The earnings threshold provides vulnerable workers with a degree of protection from existing forms of exploitation. The prescripts of the Act reveals that the capitalist mode of production to some extent has afforded workers earning above the threshold a relatively comfortable existence. It is from this perspective that SATAWU welcomes the adjusted earnings threshold. This means that a certain percentage of workers will be eligible to receive provisions initially excluded from.
The expansion of coverage should not be viewed as a major victory for the working-class. Material reality demonstrates that a majority of African workers earn far less than the accumulative figure of R211 596.39 per annum. A real victory will come at a stage in development where the earnings threshold is converted to a living wage so desperately needed by the working poor. The combination of a living wage and inclusive social protection/welfare programmes are necessary for the reconstruction and development of society.
Employees earning above the threshold are permitted to negotiate sections that the Act has excluded them from. The Labour Relations Act (LRA) addresses this question by allowing for the establishment of Bargaining Councils. Bargaining Councils are crucial for regulating industry standards and conditions of employment. SATAWU has continuously negotiated at various bargaining councils coverage for its members excluded in the above-highlighted sections of the Act.
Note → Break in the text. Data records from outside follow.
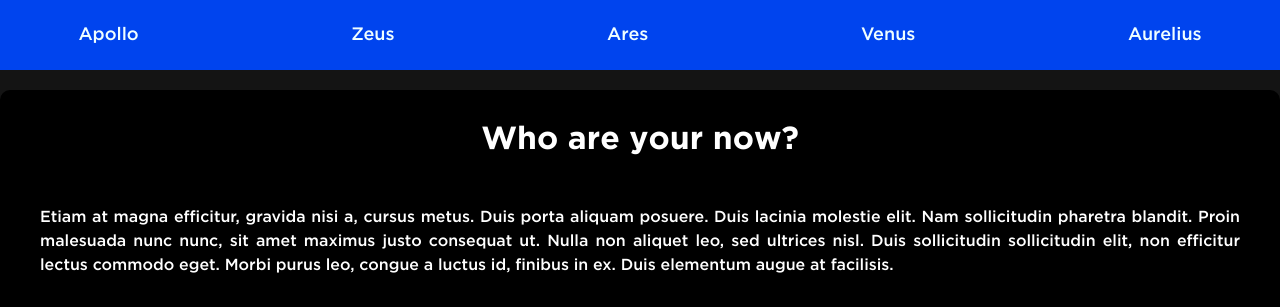
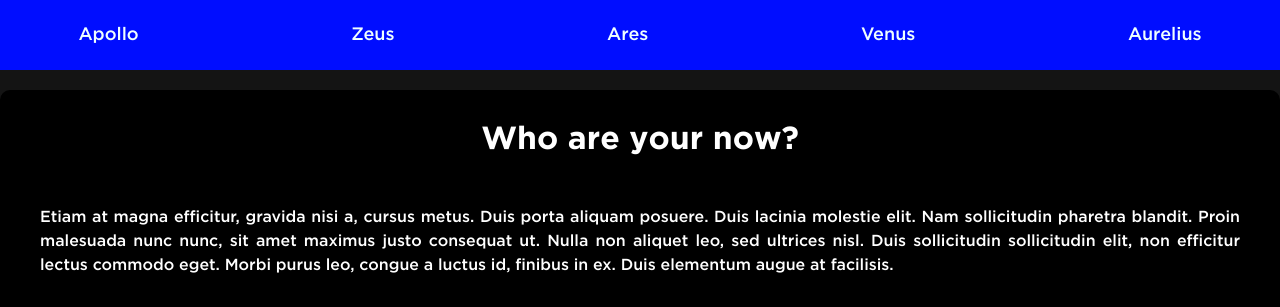
Before and after one commit to StriplThund/GreecePersons, a plain HTML site: page index.html in a window 1280 px wide. Shown: the top 307 px of the page. Drawn offline with Linux system fonts and the light colour scheme.

```diff
--- a/styles.css
+++ b/styles.css
@@ -6,7 +6,7 @@
 /* #region Header */
 
 .header {
-  background-color: #0044ee;
+  background-color: #000dff;
 
   height: var(--header-height);
   line-height: var(--header-height);
```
Finally, addressing salary and occupational imbalances suggests that we work indefatigably to establish bargaining councils in sectors where they do not exist. Trade unions and employer organisations have a responsibility to maintain and improve the standards of service in sectors where bargaining councils exist. Notwithstanding that the theoretical underpinning of trade unions demands that we work towards eradicating all distinctions affecting the revolutionary progress of the working-class. This is with an understanding that quantitative measures alone cannot resolve South Africa’s deep-rooted racial, gender and structural inequalities. It is for this reason that discussions around the earnings threshold should focus more on achieving a quantitative and qualitative balance aimed at radically transforming the working conditions and living standards of the working-class.
Issued by: South African Transport & Allied Workers Union
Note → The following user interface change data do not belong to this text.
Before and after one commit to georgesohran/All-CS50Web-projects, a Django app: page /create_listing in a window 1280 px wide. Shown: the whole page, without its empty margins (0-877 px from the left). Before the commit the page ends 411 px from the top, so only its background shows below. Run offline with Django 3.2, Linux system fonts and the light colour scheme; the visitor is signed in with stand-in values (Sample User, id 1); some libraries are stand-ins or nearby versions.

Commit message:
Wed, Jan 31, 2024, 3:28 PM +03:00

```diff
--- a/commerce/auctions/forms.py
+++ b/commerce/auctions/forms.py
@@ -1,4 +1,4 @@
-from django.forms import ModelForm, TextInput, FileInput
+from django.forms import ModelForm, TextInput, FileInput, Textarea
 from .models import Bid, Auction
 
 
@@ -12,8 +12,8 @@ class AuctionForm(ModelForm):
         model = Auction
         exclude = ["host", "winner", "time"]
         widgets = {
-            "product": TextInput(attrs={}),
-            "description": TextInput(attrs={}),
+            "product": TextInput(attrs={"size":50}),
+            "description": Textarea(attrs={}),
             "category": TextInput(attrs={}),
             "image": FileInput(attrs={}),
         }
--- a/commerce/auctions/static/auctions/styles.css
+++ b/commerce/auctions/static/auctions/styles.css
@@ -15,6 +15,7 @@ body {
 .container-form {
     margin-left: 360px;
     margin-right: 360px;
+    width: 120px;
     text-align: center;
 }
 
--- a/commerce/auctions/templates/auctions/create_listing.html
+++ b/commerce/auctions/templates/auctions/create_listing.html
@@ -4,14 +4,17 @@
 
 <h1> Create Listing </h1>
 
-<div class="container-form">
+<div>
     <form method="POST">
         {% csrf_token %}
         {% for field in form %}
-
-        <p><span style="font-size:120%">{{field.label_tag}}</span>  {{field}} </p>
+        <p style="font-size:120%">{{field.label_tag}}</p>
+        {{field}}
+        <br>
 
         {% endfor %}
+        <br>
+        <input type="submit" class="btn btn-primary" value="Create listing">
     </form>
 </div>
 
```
For more information, contact
SATAWU General Secretary: Jack Mazibuko: 082 660 4793
SATAWU Deputy General Secretary: Anele Kiet: 071 021 1903